I watched my daughters intently during Peter Pan.  They were completely entranced.  The flying of course is always spectacular and as I said the execution of the show from cast, to choreography to direction was flawless.  But at the end both of my daughters couldn’t understand why Peter would go back to Neverland rather than stay with the Darlings and have a real family.  To them Neverland didn’t seem like a fantasy come true – it seemed like a place with kids who needed someone to take care of them.  I never thought of it that way, after all the entire conceit of Neverland is that never growing old is the ultimate wish, but it’s more of a wish of an adult looking back than of a child looking forward.

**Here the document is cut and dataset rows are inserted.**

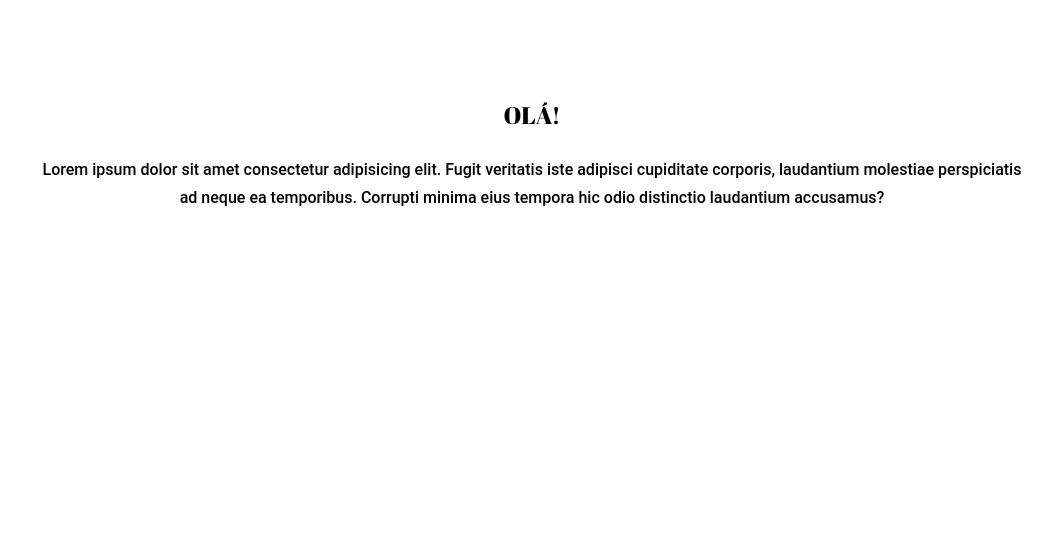
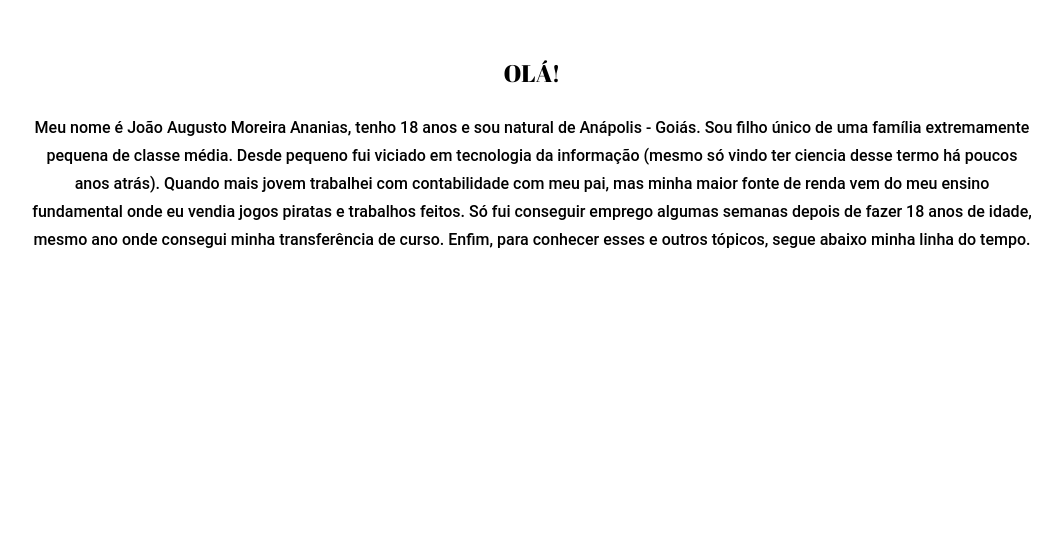
Before and after one commit to augustojar/minha_linha_do_tempo, a plain HTML site: page index.html in a window 1280 px wide. Shown: the part 257-798 px from the top of the page, without its empty margins (108-1170 px from the left). Drawn offline with Linux system fonts and the light colour scheme.

Commit message:
Update index.html

```diff
--- a/index.html
+++ b/index.html
@@ -11,7 +11,7 @@
   <section id="curriculo">
     <div class="apresentacao">
       <h1>Olá!</h1>
-      <p>Lorem ipsum dolor sit amet consectetur adipisicing elit. Fugit veritatis iste adipisci cupiditate corporis, laudantium molestiae perspiciatis ad neque ea temporibus. Corrupti minima eius tempora hic odio distinctio laudantium accusamus?</p>
+      <p>Meu nome é João Augusto Moreira Ananias, tenho 18 anos e sou natural de Anápolis - Goiás. Sou filho único de uma família extremamente pequena de classe média. Desde pequeno fui viciado em tecnologia da informação (mesmo só vindo ter ciencia desse termo há poucos anos atrás). Quando mais jovem trabalhei com contabilidade com meu pai, mas minha maior fonte de renda vem do meu ensino fundamental onde eu vendia jogos piratas e trabalhos feitos. Só fui conseguir emprego algumas semanas depois de fazer 18 anos de idade, mesmo ano onde consegui minha transferência de curso. Enfim, para conhecer esses e outros tópicos, segue abaixo minha linha do tempo.</p>
     </div>
   </section>
 
```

Toy Story 3 was another matter.  While the mother’s quiet dismay at sending her son Andy off to college plays in at the every end of the film it is Andy himself who has to make the brutally conscious choice to give up the symbol of his childhood, Woody the cowboy, and leave childhood behind for real.  While of course I cried like every adult I’ve spoken to who saw Toy Story 3, my daughters cried even more.  Now, one of my daughters always cries at movies when they get the least bit sad or sentimental and always has.  It’s one of the reasons she hated going to the movies.  She does not like having her emotions manipulated.  But, she gave into it this time and just sort of went with it instead of being scared by it.  For my daughters the thought of giving up their beloved stuffed Monkey or blanket was horrifying.  They could not fathom how Andy could give up his most prized toy friend to another child.  And because the movie was so beautifully done you could see that Andy couldn’t quite deal with this decision either.  It’s one thing to make that inevitable march towards adulthood because that is where the thread of time is pulling you, and another thing entirely to make a wide-awake decision to abandon a cherished part of your younger self.

As a mom I am constantly torn between wanting my daughters to mature and take on more responsibility – pour your own cereal and milk into a bowl for god’s sake! – and then wanting it all to slow down and be thankful that they still want to crawl into our bed in the morning and cuddle.  They also seem to be struggling with wanting to remain in that fuzzy babyish realm of childhood and move forward into the adolescent world of making their own decisions, keeping secrets and taking on new responsibilities.   Spending a weekend with Peter Pan and Toy Story 3 made it abundantly clear to them and me that while growing up cannot be avoided it’s not something any of us need to rush.  And yes, my daughter already told me her stuffed monkey will be going to college with her.  I don’t doubt it.